Eventually we make it to the surfing city of Newcastle, a hundred km's North of Sydney. At the information kiosk, and sneaky looking old man with a twinkle in his eye tells us to head to the beach parking lots downtown and scan the
street signs. When the signs DON'T say no camping, it's perfectly legal! Perfect! Welcome to New South Wales. Forget about the street laws of Victoria, apparently here is not as 'up-tight' as Victoria, according to our Aussie Santa.
We found a pretty epic parking area, facing the beach with the public baths just down the beach. In Australia they carve the rocky shoreline into swimming pools just above the high water mark of the largest waves during high tide. When the tide comes in and there's a good wind, the waves wash over the deck of the pool and naturally circulate the water. Genius. They also have hot water showers in the change room and 24hr washrooms, so there's about a half-dozen other campers parked alongside us.
Oh, and in Newcastle, its about 25 degrees and sunny, and only goes down to about 15-20 at night. For the first time in awhile, Trung and I get a good (warm) night's sleep. The beach is great the next day and we decide to not move on, but to just chill.

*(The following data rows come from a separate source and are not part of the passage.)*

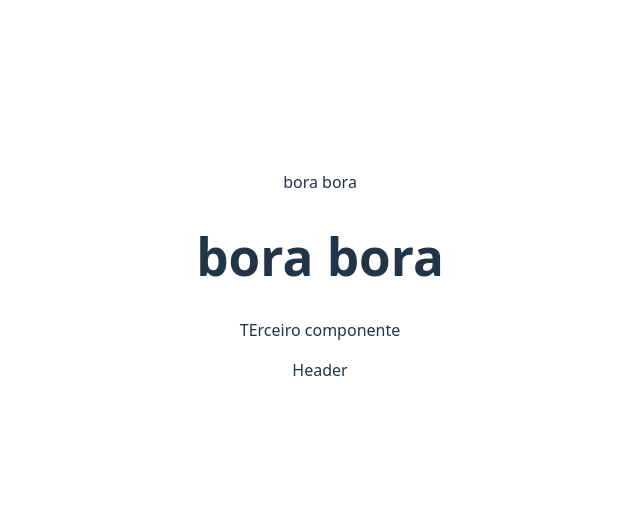
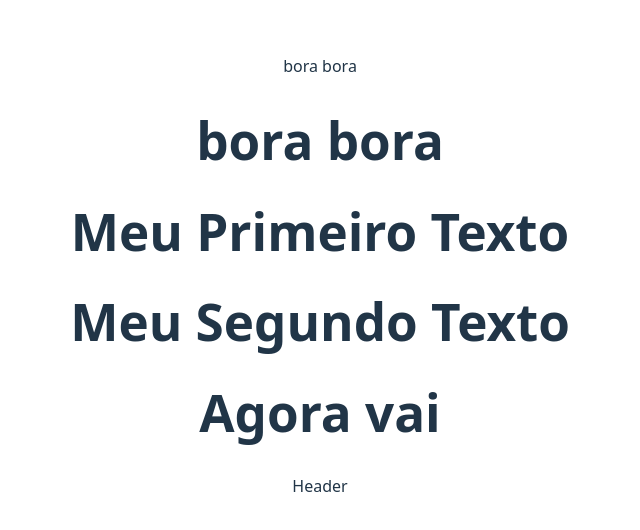
Before and after one commit to Reginaldo007oliveira/Curso-front-ennd-React, a React (Vite) app in the folder curso-front-end/: page / in a window 1280 px wide. Shown: the part 124-654 px from the top of the page, without its empty margins (320-960 px from the left). Built offline with nearby package versions, Linux system fonts and the light colour scheme.

Commit message:
props modelo 1

```diff
--- a/curso-front-end/src/App.jsx
+++ b/curso-front-end/src/App.jsx
@@ -8,7 +8,9 @@ function App() {
     <>
       <SecondText />
       <ThirdText />
-      <TextComponents />
+      <TextComponents text="Meu Primeiro Texto" />
+      <TextComponents text="Meu Segundo Texto"/>
+      <TextComponents text="Agora vai"/>
       <Header />
     </>
   );
--- a/curso-front-end/src/components/TextComponents.jsx
+++ b/curso-front-end/src/components/TextComponents.jsx
@@ -1,9 +1,9 @@
 import React from 'react';
 
-const TextComponents = () => {
+const TextComponents = (props) => {
     return (
         <div>
-            <p>TErceiro componente</p>
+            <p><h1>{props.text}</h1></p>
         </div>
     );
 };
```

Thats the end of Part I of our journey. I'm in Tazmania right now after having dropped off the
camper. We've given our passports to the Indian Consulate, so we're kind of stuck in Australia, which is why we decided to travel to Tazzie. Anyways, I'll try and write the rest while we're chilling and waiting!
There are more photos below